MY MOVIE by David Pratt
Reviewer: Alan Chin
Publisher: Chelsea Station Editions
David Pratt—who won a Lambda Literary Award for his delightful novel, Bob The Book—has published this anthology of fourteen short stories. Many of these stories have appeared in periodicals and other anthologies over the years, and the lion’s share of these tales feature young gay men coming to terms with being queer, which makes My Movie a look back on our own past of learning to deal with love and lust and isolation.
As with most anthologies I’ve read, I connected with several of these stories and didn’t connect with others, but each story carries Pratt’s unique voice and is pushed over the top by his superb imagination. The reader never really knows what will happen next, nor how far to extremes the story will take them.
Some of my favorites in this collection are: “Calvin Gets Sucked In,” where the hero who loves porn gets swept into a porn flick, only to realize the fictitious life in the movies is not all it’s cracked up to be, or is it?; and “One Bedroom,” about a young man who’s first sexual experience is answering an ad that says “Use My Face For A Toilet”; and “Ulmus Americana,” the tale of a long-term relationship between two trees in a city park; and best of all “The Addict,” where a guy takes a beautiful man home for sex, but the trick is too strung out on drugs.
The author writes about love between men, and the yearning, loss, and loneliness that brings. These are not happy stories, but the author does use his distinctive brand of humor in the telling. He writes with unyielding perception with a precise, controlled voice.

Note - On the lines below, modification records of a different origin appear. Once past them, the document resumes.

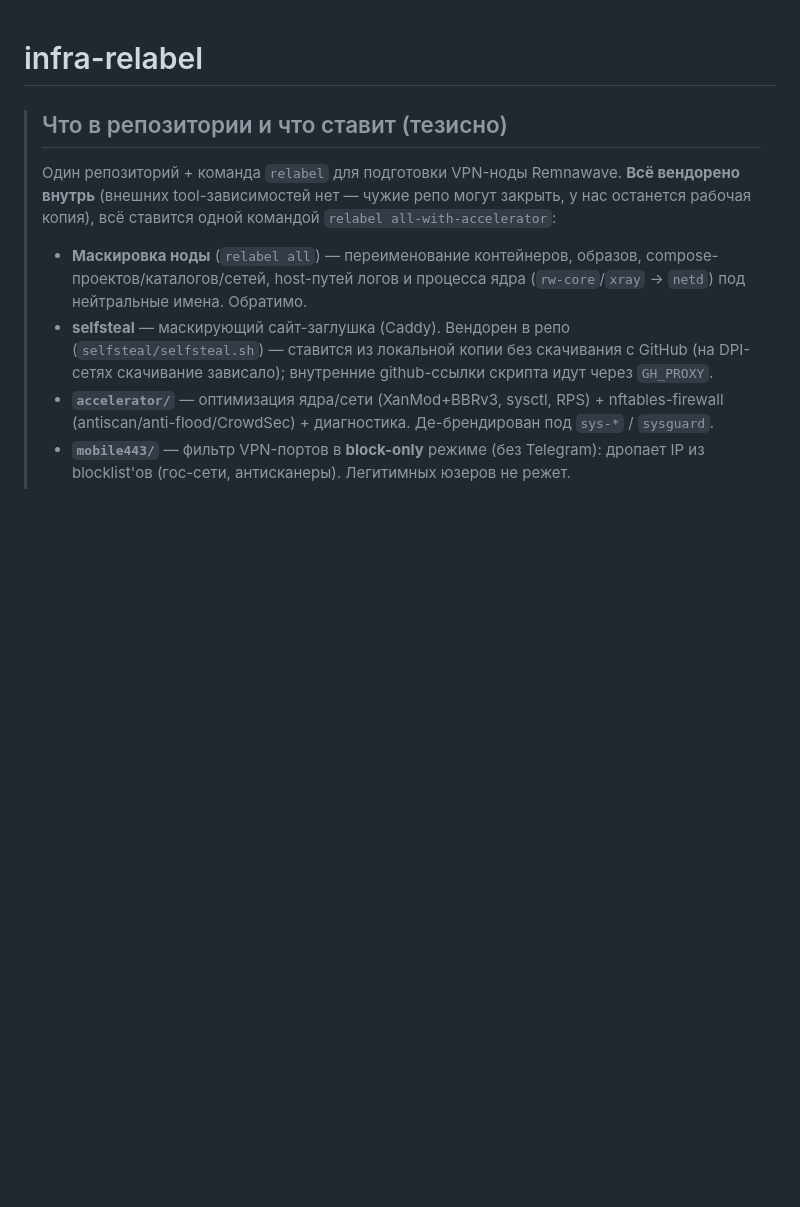
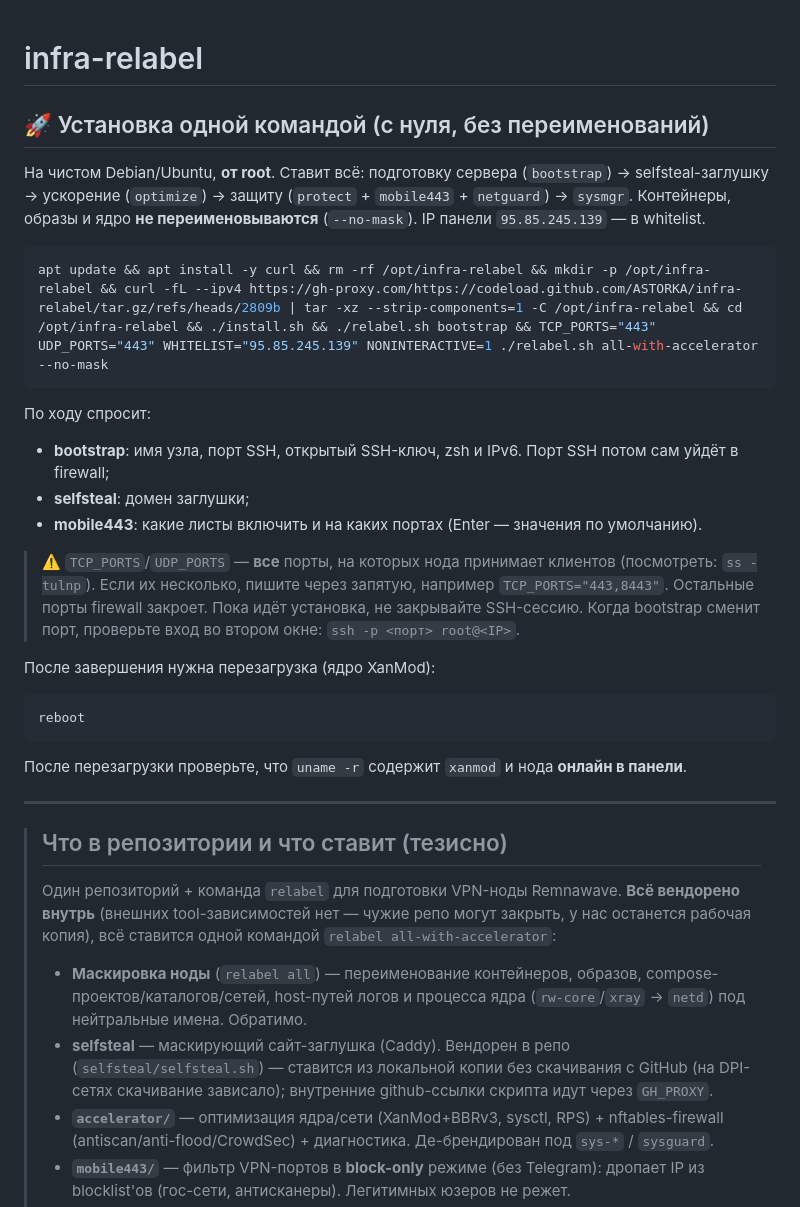
Before and after one commit to ASTORKA/infra-relabel, a Markdown page: README.md, the part around the change. GitHub-like rendering; blank space fills up the shorter version.

Commit message:
docs: установка одной командой без переименований (панель 95.85.245.139) в начало README
Co-Authored-By: Claude Opus 5.5 <noreply@anthropic.com>

````diff
--- a/README.md
+++ b/README.md
@@ -1,4 +1,38 @@
 # infra-relabel
+
+## 🚀 Установка одной командой (с нуля, без переименований)
+
+На чистом Debian/Ubuntu, **от root**. Ставит всё: подготовку сервера
+(`bootstrap`) → selfsteal-заглушку → ускорение (`optimize`) → защиту
+(`protect` + `mobile443` + `netguard`) → `sysmgr`. Контейнеры, образы и ядро
+**не переименовываются** (`--no-mask`). IP панели `95.85.245.139` — в whitelist.
+
+```bash
+apt update && apt install -y curl && rm -rf /opt/infra-relabel && mkdir -p /opt/infra-relabel && curl -fL --ipv4 https://gh-proxy.com/https://codeload.github.com/ASTORKA/infra-relabel/tar.gz/refs/heads/2809b | tar -xz --strip-components=1 -C /opt/infra-relabel && cd /opt/infra-relabel && ./install.sh && ./relabel.sh bootstrap && TCP_PORTS="443" UDP_PORTS="443" WHITELIST="95.85.245.139" NONINTERACTIVE=1 ./relabel.sh all-with-accelerator --no-mask
+```
+
+По ходу спросит:
+
+- **bootstrap**: имя узла, порт SSH, открытый SSH-ключ, zsh и IPv6.
+  Порт SSH потом сам уйдёт в firewall;
+- **selfsteal**: домен заглушки;
+- **mobile443**: какие листы включить и на каких портах (Enter — значения по умолчанию).
+
+> ⚠️ `TCP_PORTS`/`UDP_PORTS` — **все** порты, на которых нода принимает
+> клиентов (посмотреть: `ss -tulnp`). Если их несколько, пишите через запятую,
+> например `TCP_PORTS="443,8443"`. Остальные порты firewall закроет.
+> Пока идёт установка, не закрывайте SSH-сессию. Когда bootstrap сменит порт,
+> проверьте вход во втором окне: `ssh -p <порт> root@<IP>`.
+
+После завершения нужна перезагрузка (ядро XanMod):
+
+```bash
+reboot
+```
+
+После перезагрузки проверьте, что `uname -r` содержит `xanmod` и нода **онлайн в панели**.
+
+---
 
 > ## Что в репозитории и что ставит (тезисно)
 >
````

Pratt has an amazing attention for detail, which is always a blessing and sometimes a curse—blessing because it brings each story to vivid life, a curse because some stories occasionally drag the reader down, like wading through quicksand.
My Movie showcases the versatility of David Pratt, confirming that he is an important voice in LGBT literature. I can recommend My Movie to all readers.